The number of shark attacks has increased by 10% across the world since 2000, because of human interference of the predatory fish, a new study has found.

Ninety eight attacks occurred worldwide, six of which were fatal in 2015, according to researchers from Bond University in Queensland, Australia.

Shark attacks happened mostly in the US, South Africa, Australia, Brazil, the Bahamas and Réunion, an island in the Indian Ocean, Reunion The Sunday Times reported.

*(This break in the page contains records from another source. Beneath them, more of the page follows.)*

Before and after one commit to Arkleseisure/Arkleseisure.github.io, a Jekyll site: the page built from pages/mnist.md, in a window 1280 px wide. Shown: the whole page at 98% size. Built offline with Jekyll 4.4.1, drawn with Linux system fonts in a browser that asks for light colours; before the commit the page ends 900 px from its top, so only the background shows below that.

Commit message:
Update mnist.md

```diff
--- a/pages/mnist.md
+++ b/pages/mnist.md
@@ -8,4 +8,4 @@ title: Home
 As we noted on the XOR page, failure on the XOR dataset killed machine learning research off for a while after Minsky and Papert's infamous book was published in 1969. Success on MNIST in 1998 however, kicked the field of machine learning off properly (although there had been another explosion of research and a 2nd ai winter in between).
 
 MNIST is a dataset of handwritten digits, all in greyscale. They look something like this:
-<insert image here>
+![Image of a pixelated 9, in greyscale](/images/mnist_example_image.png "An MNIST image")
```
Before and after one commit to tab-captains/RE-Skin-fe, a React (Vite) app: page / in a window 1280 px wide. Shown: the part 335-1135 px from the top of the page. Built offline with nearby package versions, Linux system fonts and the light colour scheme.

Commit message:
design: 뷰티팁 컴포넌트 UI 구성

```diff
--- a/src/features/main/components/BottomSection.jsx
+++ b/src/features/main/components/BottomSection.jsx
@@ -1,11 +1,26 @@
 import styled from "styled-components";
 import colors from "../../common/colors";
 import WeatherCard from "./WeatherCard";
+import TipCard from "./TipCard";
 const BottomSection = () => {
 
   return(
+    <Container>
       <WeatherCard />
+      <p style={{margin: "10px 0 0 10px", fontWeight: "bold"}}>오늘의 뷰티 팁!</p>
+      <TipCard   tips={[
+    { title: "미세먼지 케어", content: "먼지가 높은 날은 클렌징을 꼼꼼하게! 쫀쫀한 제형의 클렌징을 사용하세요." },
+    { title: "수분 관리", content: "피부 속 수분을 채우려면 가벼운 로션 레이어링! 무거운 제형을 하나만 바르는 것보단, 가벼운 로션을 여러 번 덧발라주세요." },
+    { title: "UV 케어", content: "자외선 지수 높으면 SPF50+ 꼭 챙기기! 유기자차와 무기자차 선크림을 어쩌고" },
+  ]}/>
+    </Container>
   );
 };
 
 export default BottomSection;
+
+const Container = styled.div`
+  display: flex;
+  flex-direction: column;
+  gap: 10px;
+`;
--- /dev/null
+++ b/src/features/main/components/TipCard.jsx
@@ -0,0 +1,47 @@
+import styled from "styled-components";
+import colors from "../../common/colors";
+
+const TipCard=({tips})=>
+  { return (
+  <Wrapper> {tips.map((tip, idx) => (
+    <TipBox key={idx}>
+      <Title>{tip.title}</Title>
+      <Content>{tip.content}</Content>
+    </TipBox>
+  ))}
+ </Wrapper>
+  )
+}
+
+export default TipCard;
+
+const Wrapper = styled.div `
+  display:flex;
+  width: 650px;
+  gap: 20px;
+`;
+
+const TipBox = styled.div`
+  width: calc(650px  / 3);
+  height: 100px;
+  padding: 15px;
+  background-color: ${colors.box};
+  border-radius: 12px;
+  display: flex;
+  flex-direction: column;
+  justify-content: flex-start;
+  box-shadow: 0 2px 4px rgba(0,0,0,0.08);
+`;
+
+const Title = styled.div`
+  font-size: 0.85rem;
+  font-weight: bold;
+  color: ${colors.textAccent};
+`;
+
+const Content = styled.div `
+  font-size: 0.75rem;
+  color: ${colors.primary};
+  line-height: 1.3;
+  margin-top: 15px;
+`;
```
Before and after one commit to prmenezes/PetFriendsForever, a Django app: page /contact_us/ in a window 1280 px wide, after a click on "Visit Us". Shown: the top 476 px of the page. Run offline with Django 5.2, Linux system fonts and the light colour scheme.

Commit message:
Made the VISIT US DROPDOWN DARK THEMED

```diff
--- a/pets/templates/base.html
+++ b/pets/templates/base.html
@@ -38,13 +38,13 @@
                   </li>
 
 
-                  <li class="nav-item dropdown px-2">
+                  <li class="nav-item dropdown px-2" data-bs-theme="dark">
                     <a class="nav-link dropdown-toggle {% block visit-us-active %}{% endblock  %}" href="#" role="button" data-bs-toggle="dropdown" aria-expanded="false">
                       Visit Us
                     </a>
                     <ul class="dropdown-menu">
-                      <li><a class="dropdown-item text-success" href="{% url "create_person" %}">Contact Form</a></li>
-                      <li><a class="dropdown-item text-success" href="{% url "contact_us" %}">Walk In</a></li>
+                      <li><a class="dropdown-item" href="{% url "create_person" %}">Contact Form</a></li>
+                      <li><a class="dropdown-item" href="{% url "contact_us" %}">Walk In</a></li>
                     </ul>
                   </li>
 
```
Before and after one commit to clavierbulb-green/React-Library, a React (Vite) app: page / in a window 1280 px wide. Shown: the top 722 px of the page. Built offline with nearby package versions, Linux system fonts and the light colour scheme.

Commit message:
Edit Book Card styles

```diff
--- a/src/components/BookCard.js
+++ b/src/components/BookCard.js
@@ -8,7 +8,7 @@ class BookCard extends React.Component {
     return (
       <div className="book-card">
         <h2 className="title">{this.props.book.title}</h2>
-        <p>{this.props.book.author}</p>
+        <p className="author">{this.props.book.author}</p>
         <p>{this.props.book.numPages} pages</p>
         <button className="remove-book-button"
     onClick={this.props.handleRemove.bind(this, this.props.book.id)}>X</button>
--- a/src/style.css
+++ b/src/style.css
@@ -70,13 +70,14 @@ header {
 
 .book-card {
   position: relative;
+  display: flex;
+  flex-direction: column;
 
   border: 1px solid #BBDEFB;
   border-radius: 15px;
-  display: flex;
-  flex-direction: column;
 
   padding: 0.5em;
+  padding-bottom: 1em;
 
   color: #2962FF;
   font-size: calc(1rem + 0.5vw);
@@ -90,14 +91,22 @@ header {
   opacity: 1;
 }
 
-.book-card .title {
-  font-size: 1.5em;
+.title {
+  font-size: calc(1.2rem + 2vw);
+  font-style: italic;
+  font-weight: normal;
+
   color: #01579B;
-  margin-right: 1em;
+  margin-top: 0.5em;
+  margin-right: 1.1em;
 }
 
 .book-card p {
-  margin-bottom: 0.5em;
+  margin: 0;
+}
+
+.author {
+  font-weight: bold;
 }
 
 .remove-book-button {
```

In 2014, Jay Muscat, a 17-year-old boy, was killed by a great white shark in Perth, Australia. He had been spearfishing with his friend Matt Pullella at Three Stripes – a popular site for the sport at Cheynes Beach, near Albany – when he was attacked by the shark at 12.20pm local time on Monday (29 December).

The teen was bitten on his leg and died of his injuries shortly after being transported back to shore by a passing fisherman. Pullella, who shot at the 4m-5m shark with his speargun, escaped injury.

Near Réunion, shark populations have soared due to an increase in scuba diving, and shark hunting bans leading to food shortages for sharks.

Pollution and dredging is also blamed for disrupting shark's feeding patterns and natural environment.

Twenty nine attacks have occurred off the British coast in the past 100 years.